the edge of the stone pressed to the side of my middle finger, the pad of my thumb holding it to the curve of my fore finger, the water licking sloppy and cool at my calves and i tilt my wrist and feel it in my shoulder when there(more)
I remember when summer meant long days by the lake, when the smooth curve of blue stones pressed against my fingers felt like home. Those were the days when I mistook muffled screams for laughter (because Daddy told me so).
They didn't used to be so heavy, he didn't think. He used to lift them with far greater ease. Now it took effort. Now his body protested as he heaved backwards and threw them. He rarely got the angle right any more. They flew a short way away and(more)
He's never been able to do it right - something about the way he flicks his wrist, something he does or maybe doesn't do with his fingers that screws the whole thing up. Tara teases him mercilessly for it, jabs her elbow into his side with a lopsided smile(more)
He picks at the grass with his fingers, idly pulling it from the ground, peeling it apart, fidgeting with it. He's bored. He's been waiting for over an hour.  

He's not sure why he keeps waiting, though. He knows that it doesn't matter how long he sits there.(more)
Flat rocks, skimming over water. The search to find the perfect stone, round and just big enough to fit comfortably in your hand. Flicking your wrist with a flourish and watching them go.

Plip. Plop. Plip. 3 times, a new record. For the last time, your dad yells(more)
"I just can't do it!" Toki exclaims, tossing his pile of rocks to the ground.

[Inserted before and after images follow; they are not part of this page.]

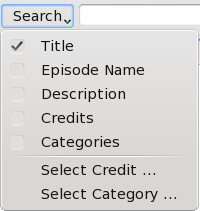
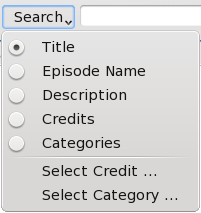
Make the search filter options exclusive

diff --git a/help/en/searching.html b/help/en/searching.html
@@ -19,9 +19,9 @@ pull-down menu:<p>
 <img src="search_filter_options.png">
 </center><p>
 
-Any combination of <b>Title</b>, <b>Episode Name</b>,
+Only one of <b>Title</b>, <b>Episode Name</b>,
 <b>Description</b>, <b>Credits</b>, and <b>Categories</b> can
-be used to customize the search.<p>
+be used to conduct the search.<p>
 
 <b>Select Credit</b> and <b>Select Category</b> can be used to
 select a specific item from the programme details that have been

diff --git a/src/mainwindow.cpp b/src/mainwindow.cpp
@@ -199,7 +199,11 @@ MainWindow::MainWindow(QWidget *parent)
     actionShowFailedMatches->setChecked(true);
     action7DayOutlook->setChecked(settings.value(QLatin1String("outlook7days"), false).toBool());
     actionMultiChannel->setChecked(settings.value(QLatin1String("allchannels"), false).toBool());
-    m_programmeModel->setFilterOptions(settings.value(QLatin1String("filteroptions"), TvProgramme::SearchTitle).toInt());
+    int filterType = settings.value(QLatin1String("filtertype"), TvProgramme::SearchTitle).toInt();
+    if (filterType < TvProgramme::SearchFirst ||
+            filterType > TvProgramme::SearchLast)
+        filterType = TvProgramme::SearchTitle;
+    m_programmeModel->setFilterType(TvProgramme::SearchType(filterType));
     settings.endGroup();
 
     toolBar->addSeparator();
@@ -221,28 +225,33 @@ MainWindow::MainWindow(QWidget *parent)
     menu->addAction(actionSearchFilterSelectCategory);
     searchOptions->setMenu(menu);
 
-    int options = m_programmeModel->filterOptions();
-    actionSearchFilterTitle->setChecked
-        ((options & TvProgramme::SearchTitle) != 0);
-    actionSearchFilterEpisodeName->setChecked
-        ((options & TvProgramme::SearchSubTitle) != 0);
-    actionSearchFilterDescription->setChecked
-        ((options & TvProgramme::SearchDescription) != 0);
-    actionSearchFilterCredits->setChecked
-        ((options & TvProgramme::SearchCredits) != 0);
-    actionSearchFilterCategories->setChecked
-        ((options & TvProgramme::SearchCategories) != 0);
+    m_searchActionGroup = new QActionGroup(this);
+    m_searchActionGroup->addAction(actionSearchFilterTitle);
+    m_searchActionGroup->addAction(actionSearchFilterEpisodeName);
+    m_searchActionGroup->addAction(actionSearchFilterDescription);
+    m_searchActionGroup->addAction(actionSearchFilterCredits);
+    m_searchActionGroup->addAction(actionSearchFilterCategories);
+    connect(m_searchActionGroup, SIGNAL(triggered(QAction *)),
+            this, SLOT(searchFilterOptionsChanged()));
 
-    connect(actionSearchFilterTitle, SIGNAL(toggled(bool)),
-            this, SLOT(searchFilterOptionsChanged()));
-    connect(actionSearchFilterEpisodeName, SIGNAL(toggled(bool)),
-            this, SLOT(searchFilterOptionsChanged()));
-    connect(actionSearchFilterDescription, SIGNAL(toggled(bool)),
-            this, SLOT(searchFilterOptionsChanged()));
-    connect(actionSearchFilterCredits, SIGNAL(toggled(bool)),
-            this, SLOT(searchFilterOptionsChanged()));
-    connect(actionSearchFilterCategories, SIGNAL(toggled(bool)),
-            this, SLOT(searchFilterOptionsChanged()));
+    switch (m_programmeModel->filterType()) {
+    case TvProgramme::SearchTitle:
+        actionSearchFilterTitle->setChecked(true);
+        break;
+    case TvProgramme::SearchEpisodeName:
+        actionSearchFilterEpisodeName->setChecked(true);
+        break;
+    case TvProgramme::SearchDescription:
+        actionSearchFilterDescription->setChecked(true);
+        break;
+    case TvProgramme::SearchCredits:
+        actionSearchFilterCredits->setChecked(true);
+        break;
+    case TvProgramme::SearchCategories:
+        actionSearchFilterCategories->setChecked(true);
+        break;
+    }
+
     connect(actionSearchFilterSelectCategory, SIGNAL(triggered()),
             this, SLOT(selectSearchCategory()));
     connect(actionSearchFilterSelectCredit, SIGNAL(triggered()),
@@ -284,8 +293,9 @@ MainWindow::~MainWindow()
                       action7DayOutlook->isChecked());
     settings.setValue(QLatin1String("allchannels"),
                       actionMultiChannel->isChecked());
-    settings.setValue(QLatin1String("filteroptions"),
-                      m_programmeModel->filterOptions());
+    settings.setValue(QLatin1String("filtertype"),
+                      m_programmeModel->filterType());
+    settings.remove(QLatin1String("filteroptions"));
     settings.endGroup();
 
     settings.sync();
@@ -653,34 +663,22 @@ void MainWindow::searchFilterOptionsChanged()
     if (m_updatingFilter)
         return;
 
-    int options = m_programmeModel->filterOptions();
+    TvProgramme::SearchType type;
 
     if (actionSearchFilterTitle->isChecked())
-        options |= TvProgramme::SearchTitle;
+        type = TvProgramme::SearchTitle;
+    else if (actionSearchFilterEpisodeName->isChecked())
+        type = TvProgramme::SearchEpisodeName;
+    else if (actionSearchFilterDescription->isChecked())
+        type = TvProgramme::SearchDescription;
+    else if (actionSearchFilterCredits->isChecked())
+        type = TvProgramme::SearchCredits;
+    else if (actionSearchFilterCategories->isChecked())
+        type = TvProgramme::SearchCategories;
     else
-        options &= ~TvProgramme::SearchTitle;
+        type = TvProgramme::SearchTitle;
 
-    if (actionSearchFilterEpisodeName->isChecked())
-        options |= TvProgramme::SearchSubTitle;
-    else
-        options &= ~TvProgramme::SearchSubTitle;
-
-    if (actionSearchFilterDescription->isChecked())
-        options |= TvProgramme::SearchDescription;
-    else
-        options &= ~TvProgramme::SearchDescription;
-
-    if (actionSearchFilterCredits->isChecked())
-        options |= TvProgramme::SearchCredits;
-    else
-        options &= ~TvProgramme::SearchCredits;
-
-    if (actionSearchFilterCategories->isChecked())
-        options |= TvProgramme::SearchCategories;
-    else
-        options &= ~TvProgramme::SearchCategories;
-
-    m_programmeModel->setFilterOptions(options);
+    m_programmeModel->setFilterType(type);
     programmes->resizeRowsToContents();
 }
 
@@ -691,13 +689,9 @@ void MainWindow::selectSearchCategory()
     if (selector.exec() == QDialog::Accepted) {
         m_updatingFilter = true;
         m_searchFilter->setText(selector.selectedCategory());
-        actionSearchFilterTitle->setChecked(false);
-        actionSearchFilterEpisodeName->setChecked(false);
-        actionSearchFilterDescription->setChecked(false);
-        actionSearchFilterCredits->setChecked(false);
         actionSearchFilterCategories->setChecked(true);
         m_updatingFilter = false;
-        m_programmeModel->setFilterOptions
+        m_programmeModel->setFilterType
             (TvProgramme::SearchCategories, selector.selectedCategory());
         programmes->resizeRowsToContents();
     }
@@ -711,13 +705,9 @@ void MainWindow::selectSearchCredit()
     if (selector.exec() == QDialog::Accepted) {
         m_updatingFilter = true;
         m_searchFilter->setText(selector.selectedCategory());
-        actionSearchFilterTitle->setChecked(false);
-        actionSearchFilterEpisodeName->setChecked(false);
-        actionSearchFilterDescription->setChecked(false);
         actionSearchFilterCredits->setChecked(true);
-        actionSearchFilterCategories->setChecked(false);
         m_updatingFilter = false;
-        m_programmeModel->setFilterOptions
+        m_programmeModel->setFilterType
             (TvProgramme::SearchCredits, selector.selectedCategory());
         programmes->resizeRowsToContents();
     }

diff --git a/src/tvprogramme.cpp b/src/tvprogramme.cpp
@@ -698,7 +698,7 @@ uint TvProgramme::hashSearchString(const QString &str)
     return 0;
 }
 
-bool TvProgramme::containsSearchString(uint hashval, const QString &str, int options) const
+bool TvProgramme::containsSearchString(uint hashval, const QString &str, SearchType type) const
 {
     Q_UNUSED(hashval);
 #if 0
@@ -706,24 +706,19 @@ bool TvProgramme::containsSearchString(uint hashval, const QString &str, int opt
             (1U << (hashval % HashBitsPerWord))) == 0)
         return false;
 #endif
-    return containsSearchString(str, options);
+    return containsSearchString(str, type);
 }
 
-bool TvProgramme::containsSearchString(const QString &str, int options) const
+bool TvProgramme::containsSearchString(const QString &str, SearchType type) const
 {
-    if (options & SearchTitle) {
-        if (containsSearch(str, m_title))
-            return true;
-    }
-    if (options & SearchSubTitle) {
-        if (containsSearch(str, m_subTitle))
-            return true;
-    }
-    if (options & SearchDescription) {
-        if (containsSearch(str, m_description))
-            return true;
-    }
-    if (options & SearchCredits) {
+    switch (type) {
+    case SearchTitle:
+        return containsSearch(str, m_title);
+    case SearchEpisodeName:
+        return containsSearch(str, m_subTitle);
+    case SearchDescription:
+        return containsSearch(str, m_description);
+    case SearchCredits: {
         if (containsSearch(str, m_directors))
             return true;
         if (containsSearch(str, m_actors))
@@ -736,10 +731,9 @@ bool TvProgramme::containsSearchString(const QString &str, int options) const
             if (containsSearch(str, it.value()))
                 return true;
         }
-    }
-    if (options & SearchCategories) {
-        if (containsSearch(str, m_categories))
-            return true;
+        return false; }
+    case SearchCategories:
+        return containsSearch(str, m_categories);
     }
     return false;
 }

diff --git a/src/tvprogrammemodel.cpp b/src/tvprogrammemodel.cpp
@@ -27,7 +27,7 @@ TvProgrammeModel::TvProgrammeModel(QObject *parent)
     , m_bookmarkIcon(QLatin1String(":/images/bookmark.png"))
     , m_tickIcon(QLatin1String(":/images/tick.png"))
     , m_returnedIcon(QLatin1String(":/images/ledred.png"))
-    , m_filterOptions(TvProgramme::SearchTitle)
+    , m_filterType(TvProgramme::SearchTitle)
 {
     m_bookmarkIcon = m_bookmarkIcon.scaled(16, 16, Qt::IgnoreAspectRatio, Qt::SmoothTransformation);
     m_tickIcon = m_tickIcon.scaled(16, 16, Qt::IgnoreAspectRatio, Qt::SmoothTransformation);
@@ -193,20 +193,20 @@ void TvProgrammeModel::setFilter(const QString &str)
     }
 }
 
-void TvProgrammeModel::setFilterOptions(int options)
+void TvProgrammeModel::setFilterType(TvProgramme::SearchType type)
 {
-    if (m_filterOptions != options) {
-        m_filterOptions = options;
+    if (m_filterType != type) {
+        m_filterType = type;
         if (!m_filter.isEmpty())
             updateFilter();
     }
 }
 
-void TvProgrammeModel::setFilterOptions(int options, const QString &str)
+void TvProgrammeModel::setFilterType(TvProgramme::SearchType type, const QString &str)
 {
-    if (m_filter != str || m_filterOptions != options) {
+    if (m_filter != str || m_filterType != type) {
         m_filter = str;
-        m_filterOptions = options;
+        m_filterType = type;
         updateFilter();
     }
 }
@@ -220,7 +220,7 @@ void TvProgrammeModel::updateFilter()
         uint hashval = TvProgramme::hashSearchString(m_filter);
         for (int index = 0; index < m_unfilteredProgrammes.size(); ++index) {
             TvProgramme *prog = m_unfilteredProgrammes.at(index);
-            if (prog->containsSearchString(hashval, m_filter, m_filterOptions))
+            if (prog->containsSearchString(hashval, m_filter, m_filterType))
                 m_programmes.append(prog);
         }
     }

diff --git a/src/tvprogramme.h b/src/tvprogramme.h
@@ -85,15 +85,18 @@ public:
 
     static uint hashSearchString(const QString &str);
 
-    enum {
-        SearchTitle         = (1 << 0),
-        SearchSubTitle      = (1 << 1),
-        SearchDescription   = (1 << 2),
-        SearchCredits       = (1 << 3),
-        SearchCategories    = (1 << 4)
+    enum SearchType
+    {
+        SearchTitle,
+        SearchEpisodeName,
+        SearchDescription,
+        SearchCredits,
+        SearchCategories,
+        SearchFirst = SearchTitle,
+        SearchLast = SearchCategories
     };
 
-    bool containsSearchString(uint hashval, const QString &str, int options) const;
+    bool containsSearchString(uint hashval, const QString &str, SearchType type) const;
 
     void updateCategorySet(QSet<QString> &set) const;
     void updateCreditSet(QSet<QString> &set) const;
@@ -151,7 +154,7 @@ private:
     void createSubstringHash();
     void updateHash(const QString &str);
     void updateHash(const QStringList &list);
-    bool containsSearchString(const QString &str, int options) const;
+    bool containsSearchString(const QString &str, SearchType type) const;
 
     inline bool containsSearch(const QString &str, const QString &within) const
     {

diff --git a/src/tvprogrammemodel.h b/src/tvprogrammemodel.h
@@ -51,10 +51,10 @@ public:
     QString filter() const { return m_filter; }
     void setFilter(const QString &str);
 
-    int filterOptions() const { return m_filterOptions; }
-    void setFilterOptions(int options);
+    TvProgramme::SearchType filterType() const { return m_filterType; }
+    void setFilterType(TvProgramme::SearchType type);
 
-    void setFilterOptions(int options, const QString &str);
+    void setFilterType(TvProgramme::SearchType type, const QString &str);
 
 private:
     QList<TvProgramme *> m_unfilteredProgrammes;
@@ -65,7 +65,7 @@ private:
     QPixmap m_tickIcon;
     QPixmap m_returnedIcon;
     QString m_filter;
-    int m_filterOptions;
+    TvProgramme::SearchType m_filterType;
 
     void updateFilter();
 };

diff --git a/src/mainwindow.h b/src/mainwindow.h
@@ -21,6 +21,7 @@
 #include <QtGui/qmainwindow.h>
 #include <QtGui/qprogressbar.h>
 #include <QtGui/qlineedit.h>
+#include <QtGui/qactiongroup.h>
 #include "ui_mainwindow.h"
 #include "tvchannellist.h"
 #include "tvchannelmodel.h"
@@ -101,6 +102,7 @@ private:
     qreal m_fontMultiplier;
     HelpBrowser *m_helpBrowser;
     QLineEdit *m_searchFilter;
+    QActionGroup *m_searchActionGroup;
 
     TvChannel::TimePeriods timePeriods() const;
     TvBookmark::MatchOptions matchOptions() const;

"Just practice," Akiyama says, throwing another stone and watching as it skims lightly over the surface of the water one, two, three, four, five times before sinking into the water.
"I don't want t(more)